TASK GOAL
Take the records below and write them out again exactly.

DATA SECTION
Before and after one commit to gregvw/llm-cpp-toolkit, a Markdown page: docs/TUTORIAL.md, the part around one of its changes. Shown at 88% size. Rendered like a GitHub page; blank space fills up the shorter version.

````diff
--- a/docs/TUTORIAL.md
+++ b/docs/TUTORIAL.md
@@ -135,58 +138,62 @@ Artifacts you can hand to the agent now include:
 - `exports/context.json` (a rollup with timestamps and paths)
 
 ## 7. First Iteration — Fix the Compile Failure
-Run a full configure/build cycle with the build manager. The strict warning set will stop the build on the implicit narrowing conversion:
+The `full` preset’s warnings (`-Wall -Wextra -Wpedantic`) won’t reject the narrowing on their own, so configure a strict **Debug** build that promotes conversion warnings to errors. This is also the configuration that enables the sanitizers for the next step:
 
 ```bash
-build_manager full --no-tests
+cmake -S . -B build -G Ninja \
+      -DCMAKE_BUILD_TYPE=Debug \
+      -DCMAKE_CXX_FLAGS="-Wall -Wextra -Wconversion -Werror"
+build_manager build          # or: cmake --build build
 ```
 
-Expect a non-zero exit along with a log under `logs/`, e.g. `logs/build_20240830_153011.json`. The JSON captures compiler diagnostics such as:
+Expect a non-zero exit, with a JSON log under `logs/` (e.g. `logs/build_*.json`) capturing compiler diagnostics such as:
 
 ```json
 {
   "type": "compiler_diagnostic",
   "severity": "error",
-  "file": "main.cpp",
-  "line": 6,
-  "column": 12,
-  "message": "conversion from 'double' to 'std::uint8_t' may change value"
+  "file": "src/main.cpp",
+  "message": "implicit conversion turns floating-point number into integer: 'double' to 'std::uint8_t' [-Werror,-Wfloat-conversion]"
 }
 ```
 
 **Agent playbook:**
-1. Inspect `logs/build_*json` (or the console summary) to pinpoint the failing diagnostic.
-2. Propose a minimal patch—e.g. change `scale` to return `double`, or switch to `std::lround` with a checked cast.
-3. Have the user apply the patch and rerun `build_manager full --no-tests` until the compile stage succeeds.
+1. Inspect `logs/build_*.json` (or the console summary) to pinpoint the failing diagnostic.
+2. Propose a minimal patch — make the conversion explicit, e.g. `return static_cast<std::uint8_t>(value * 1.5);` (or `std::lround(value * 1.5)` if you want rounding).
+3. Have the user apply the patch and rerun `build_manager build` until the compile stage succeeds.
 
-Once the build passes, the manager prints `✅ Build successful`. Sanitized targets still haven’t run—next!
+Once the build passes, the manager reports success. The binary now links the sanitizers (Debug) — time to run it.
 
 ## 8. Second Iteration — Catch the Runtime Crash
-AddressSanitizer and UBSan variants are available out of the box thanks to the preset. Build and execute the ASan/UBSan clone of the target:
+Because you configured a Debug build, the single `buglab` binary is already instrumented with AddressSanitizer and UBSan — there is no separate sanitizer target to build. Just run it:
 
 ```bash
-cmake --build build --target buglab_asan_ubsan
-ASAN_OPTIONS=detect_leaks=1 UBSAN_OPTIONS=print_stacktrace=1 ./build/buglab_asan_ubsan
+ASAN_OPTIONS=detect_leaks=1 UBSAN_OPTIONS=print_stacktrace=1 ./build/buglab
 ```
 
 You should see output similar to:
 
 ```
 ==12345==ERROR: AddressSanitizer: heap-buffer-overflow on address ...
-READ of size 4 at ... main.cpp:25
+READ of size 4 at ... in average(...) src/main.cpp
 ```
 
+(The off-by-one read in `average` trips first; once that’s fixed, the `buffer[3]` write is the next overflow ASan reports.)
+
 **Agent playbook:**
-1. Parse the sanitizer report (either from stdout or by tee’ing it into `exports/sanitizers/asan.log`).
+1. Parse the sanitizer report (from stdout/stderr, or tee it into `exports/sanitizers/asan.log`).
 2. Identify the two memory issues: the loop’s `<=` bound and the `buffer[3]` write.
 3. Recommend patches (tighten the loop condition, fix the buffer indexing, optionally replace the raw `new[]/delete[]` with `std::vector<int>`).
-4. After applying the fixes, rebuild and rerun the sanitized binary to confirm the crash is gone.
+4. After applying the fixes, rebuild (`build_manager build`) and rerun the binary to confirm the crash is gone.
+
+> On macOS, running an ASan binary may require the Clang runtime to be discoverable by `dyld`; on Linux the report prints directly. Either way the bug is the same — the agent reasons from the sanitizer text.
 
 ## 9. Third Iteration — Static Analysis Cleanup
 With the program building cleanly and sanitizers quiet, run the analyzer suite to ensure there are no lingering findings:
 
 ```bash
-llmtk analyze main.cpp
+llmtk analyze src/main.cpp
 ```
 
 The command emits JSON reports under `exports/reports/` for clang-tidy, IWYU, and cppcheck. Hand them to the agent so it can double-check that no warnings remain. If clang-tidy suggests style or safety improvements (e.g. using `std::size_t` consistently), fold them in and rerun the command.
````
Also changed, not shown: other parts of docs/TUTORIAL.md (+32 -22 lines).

SOLUTION TO THIS EXERCISE
Before and after one commit to gregvw/llm-cpp-toolkit, a Markdown page: docs/TUTORIAL.md, the part around one of its changes. Shown at 88% size. Rendered like a GitHub page; blank space fills up the shorter version.

````diff
--- a/docs/TUTORIAL.md
+++ b/docs/TUTORIAL.md
@@ -135,58 +138,62 @@ Artifacts you can hand to the agent now include:
 - `exports/context.json` (a rollup with timestamps and paths)
 
 ## 7. First Iteration — Fix the Compile Failure
-Run a full configure/build cycle with the build manager. The strict warning set will stop the build on the implicit narrowing conversion:
+The `full` preset’s warnings (`-Wall -Wextra -Wpedantic`) won’t reject the narrowing on their own, so configure a strict **Debug** build that promotes conversion warnings to errors. This is also the configuration that enables the sanitizers for the next step:
 
 ```bash
-build_manager full --no-tests
+cmake -S . -B build -G Ninja \
+      -DCMAKE_BUILD_TYPE=Debug \
+      -DCMAKE_CXX_FLAGS="-Wall -Wextra -Wconversion -Werror"
+build_manager build          # or: cmake --build build
 ```
 
-Expect a non-zero exit along with a log under `logs/`, e.g. `logs/build_20240830_153011.json`. The JSON captures compiler diagnostics such as:
+Expect a non-zero exit, with a JSON log under `logs/` (e.g. `logs/build_*.json`) capturing compiler diagnostics such as:
 
 ```json
 {
   "type": "compiler_diagnostic",
   "severity": "error",
-  "file": "main.cpp",
-  "line": 6,
-  "column": 12,
-  "message": "conversion from 'double' to 'std::uint8_t' may change value"
+  "file": "src/main.cpp",
+  "message": "implicit conversion turns floating-point number into integer: 'double' to 'std::uint8_t' [-Werror,-Wfloat-conversion]"
 }
 ```
 
 **Agent playbook:**
-1. Inspect `logs/build_*json` (or the console summary) to pinpoint the failing diagnostic.
-2. Propose a minimal patch—e.g. change `scale` to return `double`, or switch to `std::lround` with a checked cast.
-3. Have the user apply the patch and rerun `build_manager full --no-tests` until the compile stage succeeds.
+1. Inspect `logs/build_*.json` (or the console summary) to pinpoint the failing diagnostic.
+2. Propose a minimal patch — make the conversion explicit, e.g. `return static_cast<std::uint8_t>(value * 1.5);` (or `std::lround(value * 1.5)` if you want rounding).
+3. Have the user apply the patch and rerun `build_manager build` until the compile stage succeeds.
 
-Once the build passes, the manager prints `✅ Build successful`. Sanitized targets still haven’t run—next!
+Once the build passes, the manager reports success. The binary now links the sanitizers (Debug) — time to run it.
 
 ## 8. Second Iteration — Catch the Runtime Crash
-AddressSanitizer and UBSan variants are available out of the box thanks to the preset. Build and execute the ASan/UBSan clone of the target:
+Because you configured a Debug build, the single `buglab` binary is already instrumented with AddressSanitizer and UBSan — there is no separate sanitizer target to build. Just run it:
 
 ```bash
-cmake --build build --target buglab_asan_ubsan
-ASAN_OPTIONS=detect_leaks=1 UBSAN_OPTIONS=print_stacktrace=1 ./build/buglab_asan_ubsan
+ASAN_OPTIONS=detect_leaks=1 UBSAN_OPTIONS=print_stacktrace=1 ./build/buglab
 ```
 
 You should see output similar to:
 
 ```
 ==12345==ERROR: AddressSanitizer: heap-buffer-overflow on address ...
-READ of size 4 at ... main.cpp:25
+READ of size 4 at ... in average(...) src/main.cpp
 ```
 
+(The off-by-one read in `average` trips first; once that’s fixed, the `buffer[3]` write is the next overflow ASan reports.)
+
 **Agent playbook:**
-1. Parse the sanitizer report (either from stdout or by tee’ing it into `exports/sanitizers/asan.log`).
+1. Parse the sanitizer report (from stdout/stderr, or tee it into `exports/sanitizers/asan.log`).
 2. Identify the two memory issues: the loop’s `<=` bound and the `buffer[3]` write.
 3. Recommend patches (tighten the loop condition, fix the buffer indexing, optionally replace the raw `new[]/delete[]` with `std::vector<int>`).
-4. After applying the fixes, rebuild and rerun the sanitized binary to confirm the crash is gone.
+4. After applying the fixes, rebuild (`build_manager build`) and rerun the binary to confirm the crash is gone.
+
+> On macOS, running an ASan binary may require the Clang runtime to be discoverable by `dyld`; on Linux the report prints directly. Either way the bug is the same — the agent reasons from the sanitizer text.
 
 ## 9. Third Iteration — Static Analysis Cleanup
 With the program building cleanly and sanitizers quiet, run the analyzer suite to ensure there are no lingering findings:
 
 ```bash
-llmtk analyze main.cpp
+llmtk analyze src/main.cpp
 ```
 
 The command emits JSON reports under `exports/reports/` for clang-tidy, IWYU, and cppcheck. Hand them to the agent so it can double-check that no warnings remain. If clang-tidy suggests style or safety improvements (e.g. using `std::size_t` consistently), fold them in and rerun the command.
````
Also changed, not shown: other parts of docs/TUTORIAL.md (+32 -22 lines).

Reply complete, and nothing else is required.